I’ve been riding on dirt as “a thing” since 1981. I guess that’s 38 years now! The vast majority of my Muni (as we now call it) was on a 24" Miyata, right up until the first Muni Weekend in 1996. Soon after that, I got a Roger Davies carbon Muni with a slightly wider tire.

The way we usually approached the trails in those days was to work on a section until we could ride through it, or got tired of it and move on to the next one. Like a roving session ride. It’s not the only way to approach Muni, but in those days we liked the process, and “conquering” the difficult sections. Later it got more interesting to try to string them together, and later than that, to go for time. As we got better unicycles (basically wider tires), it would change the paradigm and take a lot of the challenge out of some trails. So then we had to try harder stuff.

I still prefer trying to roll through anything. This has made be good at rolling through stuff, but stunted my growth in hopping (not to mention Trials). So I’m not good at getting over the stuff you can’t roll through. I should practice that more, but it tends to wear me out pretty fast! I do like, though how sustained riding on trails gets my heart going faster than most any other sustained activity.

Lastly, as someone said above, make sure you’re having fun.

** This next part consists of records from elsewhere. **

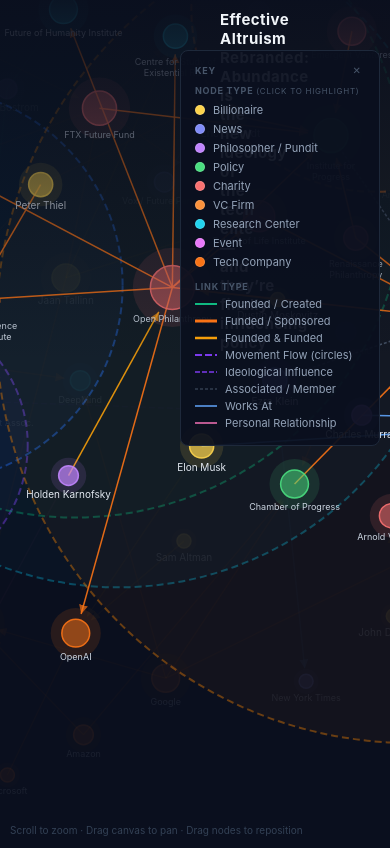
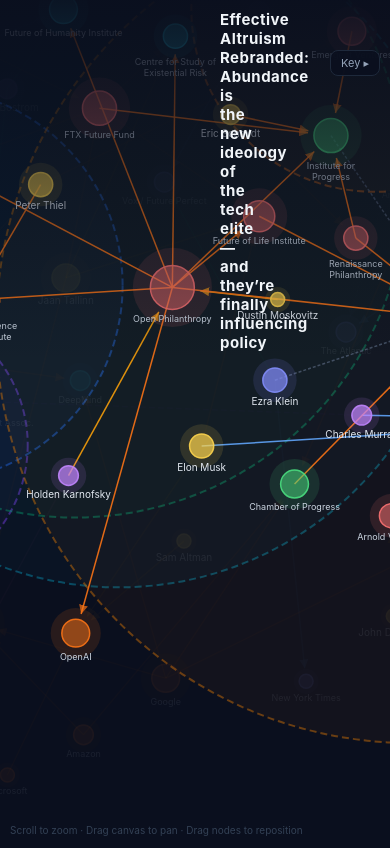
Before and after one commit to niharikajainn/ai_ideology_funding_map, a plain HTML site: page index.html in a window 390 px wide. Shown: the top 848 px of the page. Drawn offline with nearby package versions, Linux system fonts and the light colour scheme; animation ran at ten frames a second.

Commit message:
Collapse legend by default on small screen

```diff
--- a/index.html
+++ b/index.html
@@ -1179,6 +1179,11 @@
 const legendToggle = document.getElementById("legend-toggle");
 const legendCollapse = document.getElementById("legend-collapse");
 
+if (window.innerWidth <= 768) {
+  legend.classList.add("collapsed");
+  legendToggle.style.display = "block";
+}
+
 legendCollapse.addEventListener("click", () => {
   legend.classList.add("collapsed");
   legendToggle.style.display = "block";
```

We don’t Muni for speed; it’s always going to be slow compared to a bike. So we must want to get a better connection to the trail. That’s how I feel about it. I can ride trails fairly fast, and today’s top uni athletes can ride scary terrain incredibly fast. that’s fun too, if it’s what you’re into. Do it the way that makes you happy.

The “cheating” shouldn’t be taken very seriously, if he only did a some riding when he was 11. Unigeezer prolly learned nearly all of it from scratch again after 40 years. He clearly doesn’t know about the chickens that haunt me. I have a big respect for what he can do and I’ve learn a thing or 2 by watching Terry’s vidz.

There’s no shame in walking sections, but I would say it’s a good habit to at least attempt everything once (if not more) if it seems safe. A tree falls over the trail. Try to hop or roll it instead of riding around. If there’s a 0.5-1m drop (and you would feel safe hopping down on your feet), just ride off of it. Even if some of the obstacles seem ridiculous. You’ll be surprised at some of the things you make.

I felt like I plateaued since I was just hitting the same trails over again, but when I started making obstacles out of the boulders and logs off to side, I felt improvement again. Don’t always take the easy route.

Riding with others will really help boost the confidence as well. It’s great to stop and play on a section until everyone can make it through one way or another.

Also if you find yourself rolling over everything and getting bored, start trying rolling hop on everything possible. I find myself getting over higher barriers all the time. It’s fantastic.

Lastly changing equipment can be fun. Moving to really short cranks for awhile and then back to longer cranks, you’ll be amazed.